* _Your assignment_: In the data below, find every line with the string "whiteSpace" and pull it out.

* _Source material_:
· · · ·

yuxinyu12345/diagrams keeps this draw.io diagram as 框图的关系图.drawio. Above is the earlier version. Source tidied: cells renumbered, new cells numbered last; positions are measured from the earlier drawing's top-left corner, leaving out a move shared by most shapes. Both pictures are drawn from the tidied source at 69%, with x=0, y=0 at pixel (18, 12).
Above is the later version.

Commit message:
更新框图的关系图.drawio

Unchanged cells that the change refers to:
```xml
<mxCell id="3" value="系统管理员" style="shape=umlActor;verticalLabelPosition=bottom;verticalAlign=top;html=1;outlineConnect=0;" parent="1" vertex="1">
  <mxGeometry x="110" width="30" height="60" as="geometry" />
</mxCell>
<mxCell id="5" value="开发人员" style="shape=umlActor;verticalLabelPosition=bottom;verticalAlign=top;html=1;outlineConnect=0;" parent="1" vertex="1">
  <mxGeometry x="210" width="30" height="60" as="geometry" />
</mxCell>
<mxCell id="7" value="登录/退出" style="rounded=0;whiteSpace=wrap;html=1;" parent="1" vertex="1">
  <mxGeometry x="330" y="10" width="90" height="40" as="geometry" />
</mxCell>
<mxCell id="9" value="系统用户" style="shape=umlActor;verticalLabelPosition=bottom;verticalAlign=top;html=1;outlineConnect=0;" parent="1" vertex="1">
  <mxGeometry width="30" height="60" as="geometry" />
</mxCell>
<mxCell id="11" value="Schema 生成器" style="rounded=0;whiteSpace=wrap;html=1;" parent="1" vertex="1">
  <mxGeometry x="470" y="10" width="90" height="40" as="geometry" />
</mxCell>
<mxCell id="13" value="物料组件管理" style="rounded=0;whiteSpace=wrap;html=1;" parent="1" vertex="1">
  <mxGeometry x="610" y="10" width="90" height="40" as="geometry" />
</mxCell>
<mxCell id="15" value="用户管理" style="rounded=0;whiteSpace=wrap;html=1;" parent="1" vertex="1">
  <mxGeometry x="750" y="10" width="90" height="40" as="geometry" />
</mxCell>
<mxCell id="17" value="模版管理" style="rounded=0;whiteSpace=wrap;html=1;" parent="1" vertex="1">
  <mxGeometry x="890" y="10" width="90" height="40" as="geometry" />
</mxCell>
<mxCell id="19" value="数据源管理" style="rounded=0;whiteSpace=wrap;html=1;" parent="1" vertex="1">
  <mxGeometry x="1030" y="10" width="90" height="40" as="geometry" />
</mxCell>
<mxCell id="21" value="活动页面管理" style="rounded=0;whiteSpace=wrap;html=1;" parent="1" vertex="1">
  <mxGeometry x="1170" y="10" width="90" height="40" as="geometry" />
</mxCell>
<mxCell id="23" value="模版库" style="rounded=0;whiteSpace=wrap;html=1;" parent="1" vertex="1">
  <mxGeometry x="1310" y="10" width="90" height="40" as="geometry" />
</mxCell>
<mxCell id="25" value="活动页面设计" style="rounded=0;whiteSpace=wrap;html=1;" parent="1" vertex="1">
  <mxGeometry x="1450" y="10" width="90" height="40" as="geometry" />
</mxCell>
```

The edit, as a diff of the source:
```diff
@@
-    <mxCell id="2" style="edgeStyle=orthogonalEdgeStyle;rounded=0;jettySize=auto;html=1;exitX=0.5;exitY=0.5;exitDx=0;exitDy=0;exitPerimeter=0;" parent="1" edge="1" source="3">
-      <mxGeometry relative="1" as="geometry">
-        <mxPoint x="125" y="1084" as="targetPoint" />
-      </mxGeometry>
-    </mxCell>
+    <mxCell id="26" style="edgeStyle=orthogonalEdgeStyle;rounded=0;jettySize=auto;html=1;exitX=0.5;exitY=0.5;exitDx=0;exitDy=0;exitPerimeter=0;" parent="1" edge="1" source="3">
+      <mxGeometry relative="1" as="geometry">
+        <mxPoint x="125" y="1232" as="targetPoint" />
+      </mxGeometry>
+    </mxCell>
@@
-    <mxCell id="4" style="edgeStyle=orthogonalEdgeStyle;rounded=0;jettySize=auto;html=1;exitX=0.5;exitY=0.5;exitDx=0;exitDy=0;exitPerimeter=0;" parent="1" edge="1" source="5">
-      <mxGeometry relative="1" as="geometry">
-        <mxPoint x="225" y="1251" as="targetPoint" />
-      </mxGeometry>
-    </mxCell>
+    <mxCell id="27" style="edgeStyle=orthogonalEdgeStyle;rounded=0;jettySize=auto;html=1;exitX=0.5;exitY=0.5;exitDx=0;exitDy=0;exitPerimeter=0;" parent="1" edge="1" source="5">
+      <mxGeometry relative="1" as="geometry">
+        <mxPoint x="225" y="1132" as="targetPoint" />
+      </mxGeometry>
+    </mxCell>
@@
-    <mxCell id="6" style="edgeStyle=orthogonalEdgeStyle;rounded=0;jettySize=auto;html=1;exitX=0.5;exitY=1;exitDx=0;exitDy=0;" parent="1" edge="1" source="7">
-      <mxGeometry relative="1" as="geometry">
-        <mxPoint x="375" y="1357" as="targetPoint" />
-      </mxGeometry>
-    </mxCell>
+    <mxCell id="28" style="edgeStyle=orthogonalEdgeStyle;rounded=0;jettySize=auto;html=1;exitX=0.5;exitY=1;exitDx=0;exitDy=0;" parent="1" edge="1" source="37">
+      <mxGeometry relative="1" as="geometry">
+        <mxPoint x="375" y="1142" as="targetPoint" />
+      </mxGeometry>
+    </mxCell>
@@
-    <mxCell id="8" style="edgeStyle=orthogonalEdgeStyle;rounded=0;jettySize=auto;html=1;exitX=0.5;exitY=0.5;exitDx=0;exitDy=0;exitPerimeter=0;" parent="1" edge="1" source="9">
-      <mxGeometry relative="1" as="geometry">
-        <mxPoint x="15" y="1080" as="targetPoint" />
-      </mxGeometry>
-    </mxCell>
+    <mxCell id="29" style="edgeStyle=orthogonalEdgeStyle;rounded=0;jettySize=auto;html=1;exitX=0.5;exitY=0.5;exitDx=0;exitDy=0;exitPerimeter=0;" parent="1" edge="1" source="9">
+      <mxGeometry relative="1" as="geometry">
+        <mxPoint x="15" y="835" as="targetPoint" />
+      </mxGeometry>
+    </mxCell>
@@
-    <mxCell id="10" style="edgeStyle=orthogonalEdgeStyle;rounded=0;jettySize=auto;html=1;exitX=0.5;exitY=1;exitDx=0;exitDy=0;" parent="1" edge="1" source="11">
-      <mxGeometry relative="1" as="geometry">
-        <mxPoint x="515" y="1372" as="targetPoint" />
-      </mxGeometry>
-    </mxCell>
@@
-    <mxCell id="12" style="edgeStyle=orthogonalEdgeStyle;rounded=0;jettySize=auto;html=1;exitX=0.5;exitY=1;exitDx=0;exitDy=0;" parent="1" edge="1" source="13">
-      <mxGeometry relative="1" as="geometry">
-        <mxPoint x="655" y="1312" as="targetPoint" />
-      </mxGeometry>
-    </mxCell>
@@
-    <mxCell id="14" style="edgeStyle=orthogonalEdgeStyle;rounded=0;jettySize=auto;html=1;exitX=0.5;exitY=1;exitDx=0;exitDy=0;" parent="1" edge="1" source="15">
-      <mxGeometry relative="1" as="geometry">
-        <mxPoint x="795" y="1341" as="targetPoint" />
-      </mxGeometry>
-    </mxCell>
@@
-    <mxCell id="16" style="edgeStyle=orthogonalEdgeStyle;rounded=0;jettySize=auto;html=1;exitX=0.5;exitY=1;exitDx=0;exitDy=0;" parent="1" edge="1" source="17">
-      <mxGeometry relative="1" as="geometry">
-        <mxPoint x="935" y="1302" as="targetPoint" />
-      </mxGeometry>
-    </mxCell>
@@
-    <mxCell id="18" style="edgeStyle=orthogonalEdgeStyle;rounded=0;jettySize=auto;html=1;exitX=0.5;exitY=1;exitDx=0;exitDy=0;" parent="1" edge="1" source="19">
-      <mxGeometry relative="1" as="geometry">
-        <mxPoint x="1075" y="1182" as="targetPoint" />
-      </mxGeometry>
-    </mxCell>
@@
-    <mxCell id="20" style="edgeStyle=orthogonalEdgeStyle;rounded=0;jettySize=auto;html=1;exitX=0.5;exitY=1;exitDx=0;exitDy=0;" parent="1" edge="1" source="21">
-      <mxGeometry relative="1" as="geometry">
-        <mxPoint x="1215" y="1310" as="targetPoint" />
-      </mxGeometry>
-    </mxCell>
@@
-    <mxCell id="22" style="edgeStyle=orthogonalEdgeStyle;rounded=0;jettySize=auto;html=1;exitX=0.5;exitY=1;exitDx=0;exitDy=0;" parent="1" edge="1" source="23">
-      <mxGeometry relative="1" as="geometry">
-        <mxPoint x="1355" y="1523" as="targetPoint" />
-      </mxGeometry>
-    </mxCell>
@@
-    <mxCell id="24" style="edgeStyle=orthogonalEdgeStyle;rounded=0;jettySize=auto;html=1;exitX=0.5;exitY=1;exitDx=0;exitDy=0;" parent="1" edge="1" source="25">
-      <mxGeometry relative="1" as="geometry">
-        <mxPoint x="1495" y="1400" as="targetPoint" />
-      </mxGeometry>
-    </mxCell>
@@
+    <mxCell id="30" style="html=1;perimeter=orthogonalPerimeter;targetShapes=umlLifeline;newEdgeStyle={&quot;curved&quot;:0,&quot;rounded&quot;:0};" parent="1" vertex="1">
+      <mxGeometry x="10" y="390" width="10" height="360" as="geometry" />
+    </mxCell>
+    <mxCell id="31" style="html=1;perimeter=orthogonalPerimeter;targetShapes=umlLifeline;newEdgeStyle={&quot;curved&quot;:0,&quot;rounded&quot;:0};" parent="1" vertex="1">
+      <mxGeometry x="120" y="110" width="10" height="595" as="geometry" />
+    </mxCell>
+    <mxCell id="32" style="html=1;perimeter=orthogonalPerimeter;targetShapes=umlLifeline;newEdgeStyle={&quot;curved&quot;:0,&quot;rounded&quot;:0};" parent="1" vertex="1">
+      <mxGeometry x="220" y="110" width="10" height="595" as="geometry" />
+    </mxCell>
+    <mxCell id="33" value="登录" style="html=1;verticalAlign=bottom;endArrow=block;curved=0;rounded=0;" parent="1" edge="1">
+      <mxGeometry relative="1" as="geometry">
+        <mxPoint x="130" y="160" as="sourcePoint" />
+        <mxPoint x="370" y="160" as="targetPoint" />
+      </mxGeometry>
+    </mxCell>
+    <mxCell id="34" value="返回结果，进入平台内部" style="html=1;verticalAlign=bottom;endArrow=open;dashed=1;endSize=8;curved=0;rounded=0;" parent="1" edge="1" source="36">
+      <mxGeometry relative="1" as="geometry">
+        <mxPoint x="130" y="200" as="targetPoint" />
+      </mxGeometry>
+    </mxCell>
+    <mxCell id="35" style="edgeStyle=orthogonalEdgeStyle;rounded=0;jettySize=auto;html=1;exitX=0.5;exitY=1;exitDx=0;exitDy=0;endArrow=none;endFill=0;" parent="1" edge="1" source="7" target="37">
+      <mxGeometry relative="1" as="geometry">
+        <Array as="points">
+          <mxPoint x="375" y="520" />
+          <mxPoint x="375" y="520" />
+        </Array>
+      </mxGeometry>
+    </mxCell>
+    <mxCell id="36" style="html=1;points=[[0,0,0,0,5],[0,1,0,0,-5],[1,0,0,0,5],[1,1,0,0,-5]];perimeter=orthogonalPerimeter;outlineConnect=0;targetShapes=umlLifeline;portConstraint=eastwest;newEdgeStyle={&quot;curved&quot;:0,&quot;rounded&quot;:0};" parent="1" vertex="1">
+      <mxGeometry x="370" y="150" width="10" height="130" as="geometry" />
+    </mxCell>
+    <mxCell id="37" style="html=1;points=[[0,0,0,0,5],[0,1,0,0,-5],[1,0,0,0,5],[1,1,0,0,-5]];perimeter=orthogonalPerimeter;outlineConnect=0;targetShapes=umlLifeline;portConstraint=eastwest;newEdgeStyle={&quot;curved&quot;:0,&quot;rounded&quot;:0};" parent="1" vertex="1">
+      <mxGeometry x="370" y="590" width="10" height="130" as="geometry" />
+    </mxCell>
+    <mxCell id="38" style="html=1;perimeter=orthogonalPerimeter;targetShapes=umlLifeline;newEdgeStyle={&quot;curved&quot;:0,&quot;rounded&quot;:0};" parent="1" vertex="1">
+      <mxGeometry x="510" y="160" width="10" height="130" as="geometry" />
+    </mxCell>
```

· · · ·

* _Answer box_:
<mxCell id="7" value="登录/退出" style="rounded=0;whiteSpace=wrap;html=1;" parent="1" vertex="1">
<mxCell id="11" value="Schema 生成器" style="rounded=0;whiteSpace=wrap;html=1;" parent="1" vertex="1">
<mxCell id="13" value="物料组件管理" style="rounded=0;whiteSpace=wrap;html=1;" parent="1" vertex="1">
<mxCell id="15" value="用户管理" style="rounded=0;whiteSpace=wrap;html=1;" parent="1" vertex="1">
<mxCell id="17" value="模版管理" style="rounded=0;whiteSpace=wrap;html=1;" parent="1" vertex="1">
<mxCell id="19" value="数据源管理" style="rounded=0;whiteSpace=wrap;html=1;" parent="1" vertex="1">
<mxCell id="21" value="活动页面管理" style="rounded=0;whiteSpace=wrap;html=1;" parent="1" vertex="1">
<mxCell id="23" value="模版库" style="rounded=0;whiteSpace=wrap;html=1;" parent="1" vertex="1">
<mxCell id="25" value="活动页面设计" style="rounded=0;whiteSpace=wrap;html=1;" parent="1" vertex="1">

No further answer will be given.